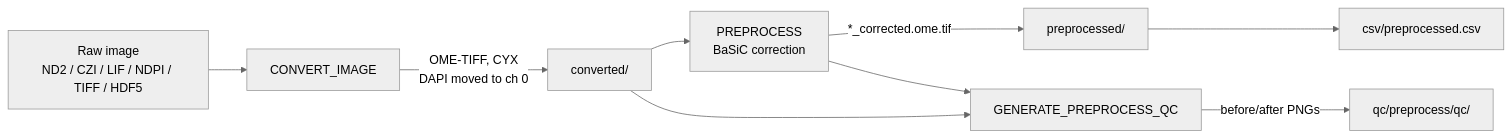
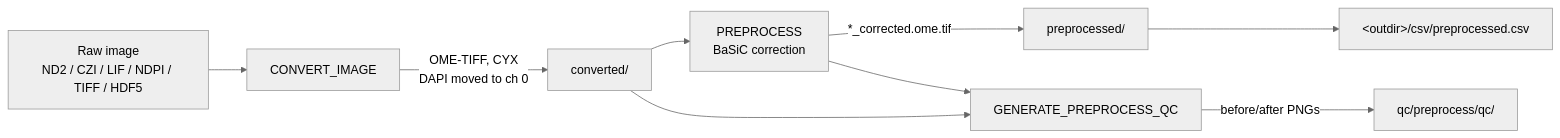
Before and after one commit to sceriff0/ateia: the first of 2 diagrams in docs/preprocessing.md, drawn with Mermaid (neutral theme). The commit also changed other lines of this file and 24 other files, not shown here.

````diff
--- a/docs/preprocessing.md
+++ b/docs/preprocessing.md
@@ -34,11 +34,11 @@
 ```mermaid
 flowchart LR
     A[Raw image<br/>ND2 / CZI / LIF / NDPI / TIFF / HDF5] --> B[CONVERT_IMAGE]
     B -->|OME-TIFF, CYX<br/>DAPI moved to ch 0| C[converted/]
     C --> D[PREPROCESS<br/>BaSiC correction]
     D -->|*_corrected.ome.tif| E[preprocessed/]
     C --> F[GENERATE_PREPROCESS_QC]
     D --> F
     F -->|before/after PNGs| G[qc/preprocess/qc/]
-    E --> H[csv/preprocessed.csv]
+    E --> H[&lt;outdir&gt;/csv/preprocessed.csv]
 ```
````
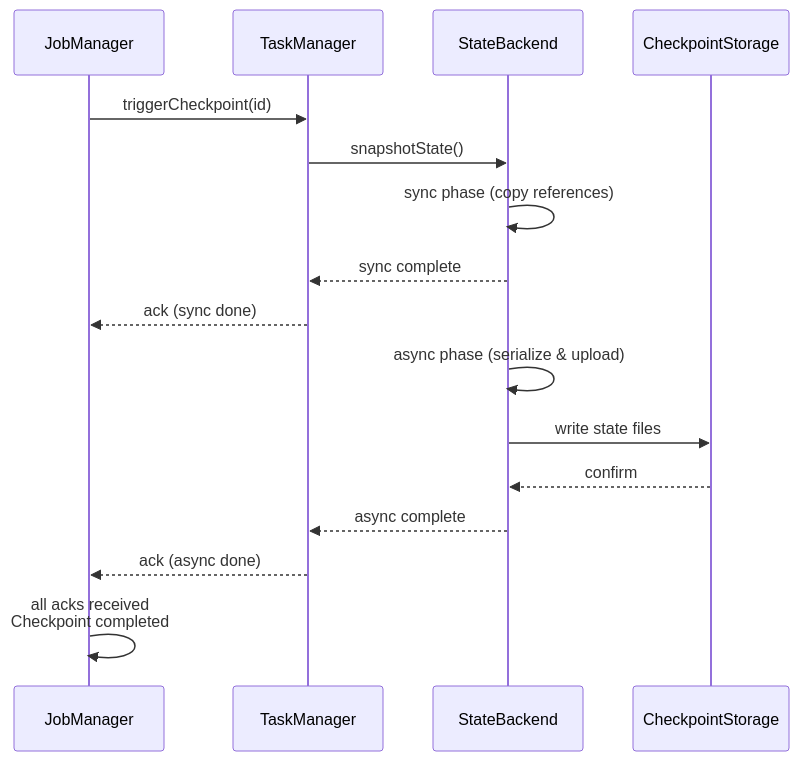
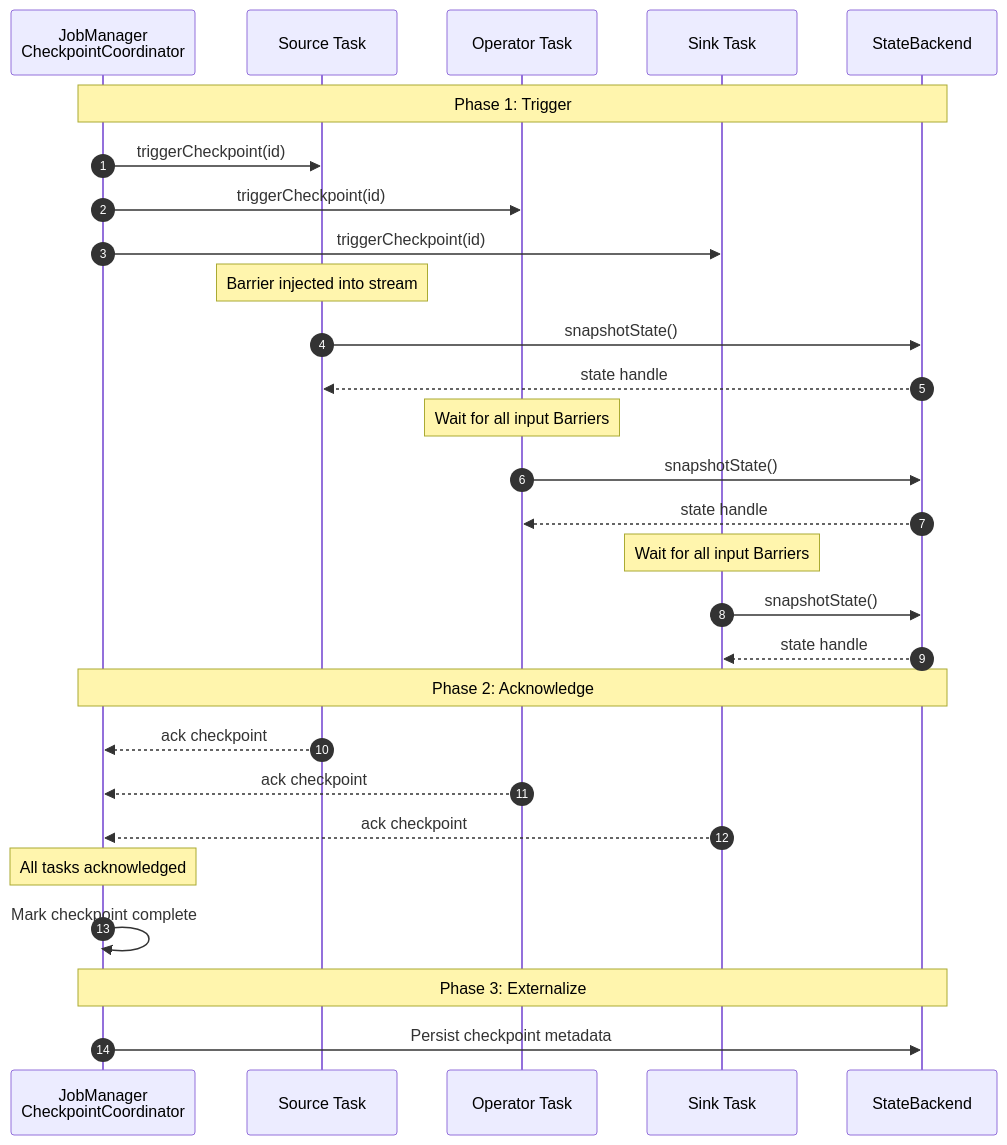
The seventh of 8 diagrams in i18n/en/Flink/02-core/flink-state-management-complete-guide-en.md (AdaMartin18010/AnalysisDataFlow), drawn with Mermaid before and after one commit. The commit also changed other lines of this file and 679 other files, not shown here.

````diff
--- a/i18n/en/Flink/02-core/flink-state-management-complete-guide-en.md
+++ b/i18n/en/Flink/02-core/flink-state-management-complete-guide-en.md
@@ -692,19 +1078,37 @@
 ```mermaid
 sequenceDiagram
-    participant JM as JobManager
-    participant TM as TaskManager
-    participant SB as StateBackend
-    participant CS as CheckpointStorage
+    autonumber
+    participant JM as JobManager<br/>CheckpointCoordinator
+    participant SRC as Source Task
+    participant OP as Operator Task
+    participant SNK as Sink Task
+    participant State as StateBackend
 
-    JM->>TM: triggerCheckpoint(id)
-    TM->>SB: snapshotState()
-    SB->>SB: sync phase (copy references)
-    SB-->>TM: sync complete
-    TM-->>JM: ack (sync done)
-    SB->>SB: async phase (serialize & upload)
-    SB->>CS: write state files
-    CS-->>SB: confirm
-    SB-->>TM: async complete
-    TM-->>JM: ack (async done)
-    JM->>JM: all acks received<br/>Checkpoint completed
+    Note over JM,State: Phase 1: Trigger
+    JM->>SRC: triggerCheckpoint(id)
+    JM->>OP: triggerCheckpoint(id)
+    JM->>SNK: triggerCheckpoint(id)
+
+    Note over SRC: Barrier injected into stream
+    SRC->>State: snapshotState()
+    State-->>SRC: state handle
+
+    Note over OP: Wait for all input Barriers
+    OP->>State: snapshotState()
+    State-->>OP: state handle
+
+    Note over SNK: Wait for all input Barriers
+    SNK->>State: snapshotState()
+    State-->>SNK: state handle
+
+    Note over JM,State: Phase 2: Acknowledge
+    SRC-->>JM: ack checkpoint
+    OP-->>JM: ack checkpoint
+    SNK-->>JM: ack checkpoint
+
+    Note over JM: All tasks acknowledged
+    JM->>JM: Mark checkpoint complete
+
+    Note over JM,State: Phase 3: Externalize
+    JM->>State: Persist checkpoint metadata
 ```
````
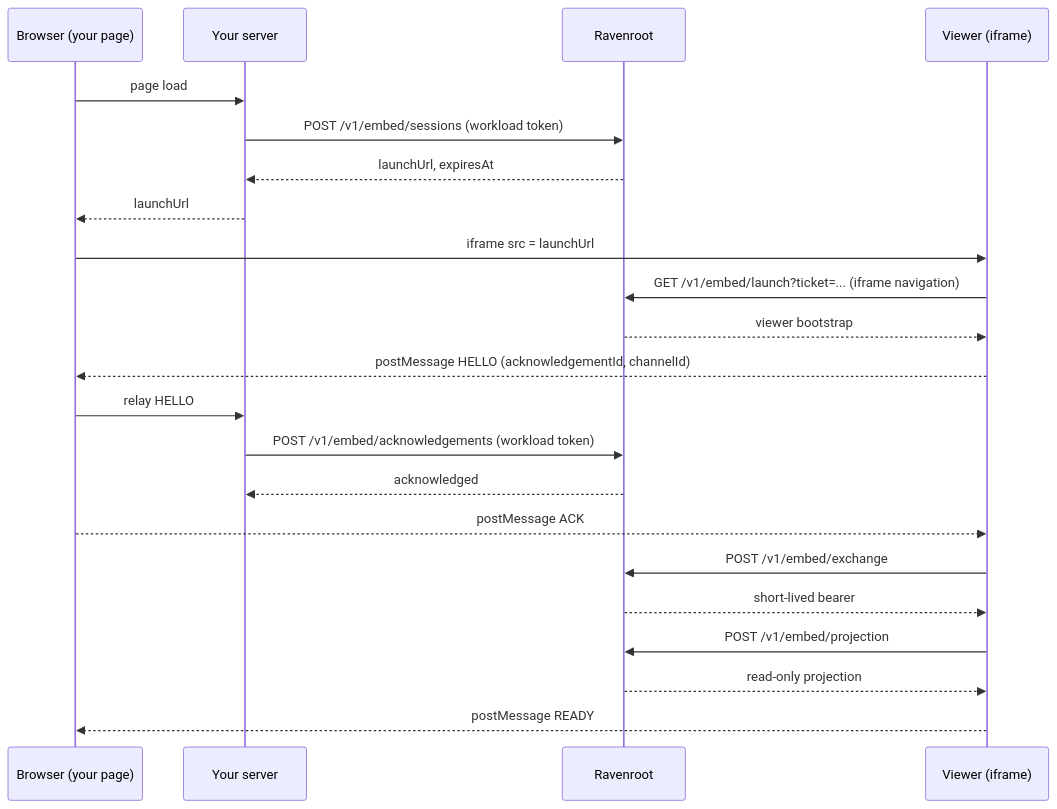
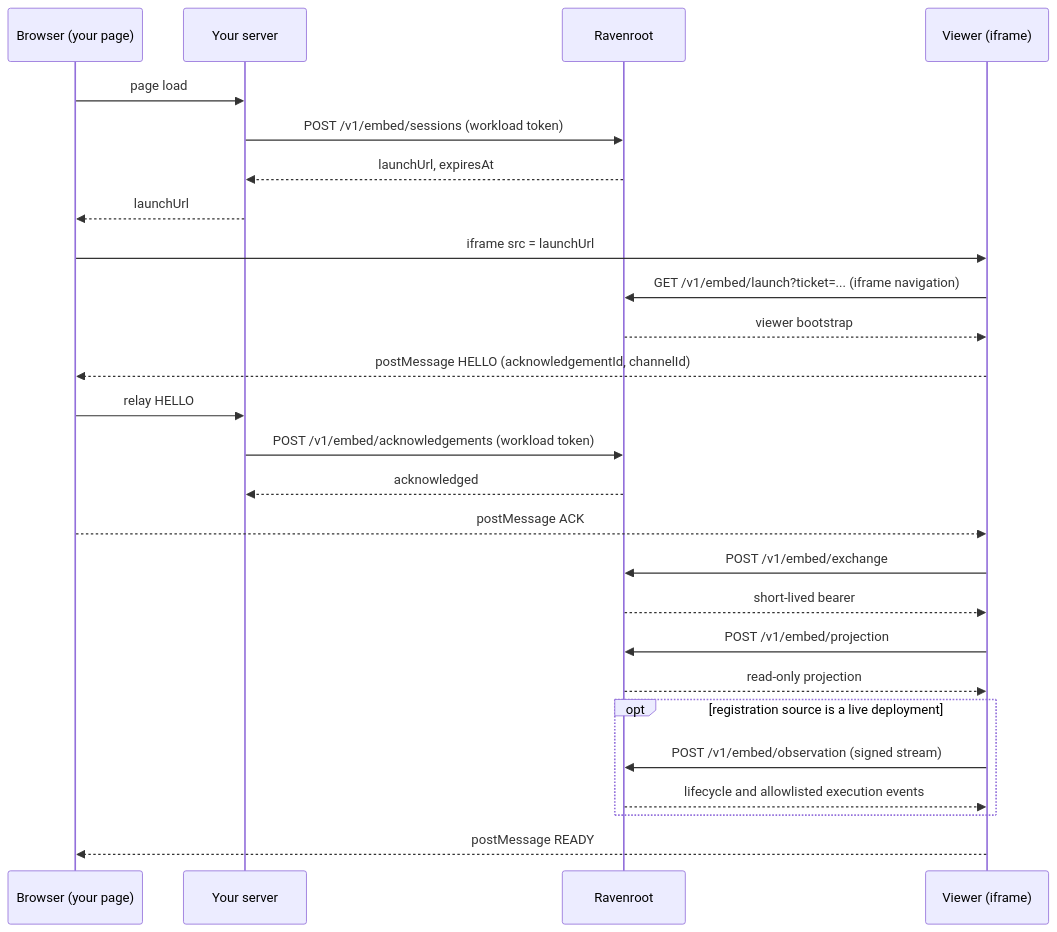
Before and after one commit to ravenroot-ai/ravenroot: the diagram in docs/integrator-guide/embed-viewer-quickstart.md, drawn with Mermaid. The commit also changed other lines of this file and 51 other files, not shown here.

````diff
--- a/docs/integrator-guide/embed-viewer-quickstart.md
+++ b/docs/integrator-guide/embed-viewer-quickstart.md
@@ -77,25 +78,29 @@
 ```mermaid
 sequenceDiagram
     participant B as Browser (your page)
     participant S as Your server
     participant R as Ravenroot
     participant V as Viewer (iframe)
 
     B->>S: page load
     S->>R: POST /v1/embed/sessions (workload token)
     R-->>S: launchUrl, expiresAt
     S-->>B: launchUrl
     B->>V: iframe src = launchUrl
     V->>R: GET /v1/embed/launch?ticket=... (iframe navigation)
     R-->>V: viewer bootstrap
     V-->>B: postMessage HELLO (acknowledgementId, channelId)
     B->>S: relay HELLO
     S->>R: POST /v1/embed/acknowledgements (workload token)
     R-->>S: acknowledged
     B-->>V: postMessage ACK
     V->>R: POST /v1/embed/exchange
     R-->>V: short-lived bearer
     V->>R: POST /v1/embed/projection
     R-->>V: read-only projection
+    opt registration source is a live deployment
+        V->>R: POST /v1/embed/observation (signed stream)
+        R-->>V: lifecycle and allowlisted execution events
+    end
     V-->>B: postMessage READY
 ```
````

++++++++

● TASK DIRECTIONS
Pull out each line of the records holding the string "quickstart".

● SOLUTION TO THIS TASK
Before and after one commit to ravenroot-ai/ravenroot: the diagram in docs/integrator-guide/embed-viewer-quickstart.md, drawn with Mermaid. The commit also changed other lines of this file and 51 other files, not shown here.
--- a/docs/integrator-guide/embed-viewer-quickstart.md
+++ b/docs/integrator-guide/embed-viewer-quickstart.md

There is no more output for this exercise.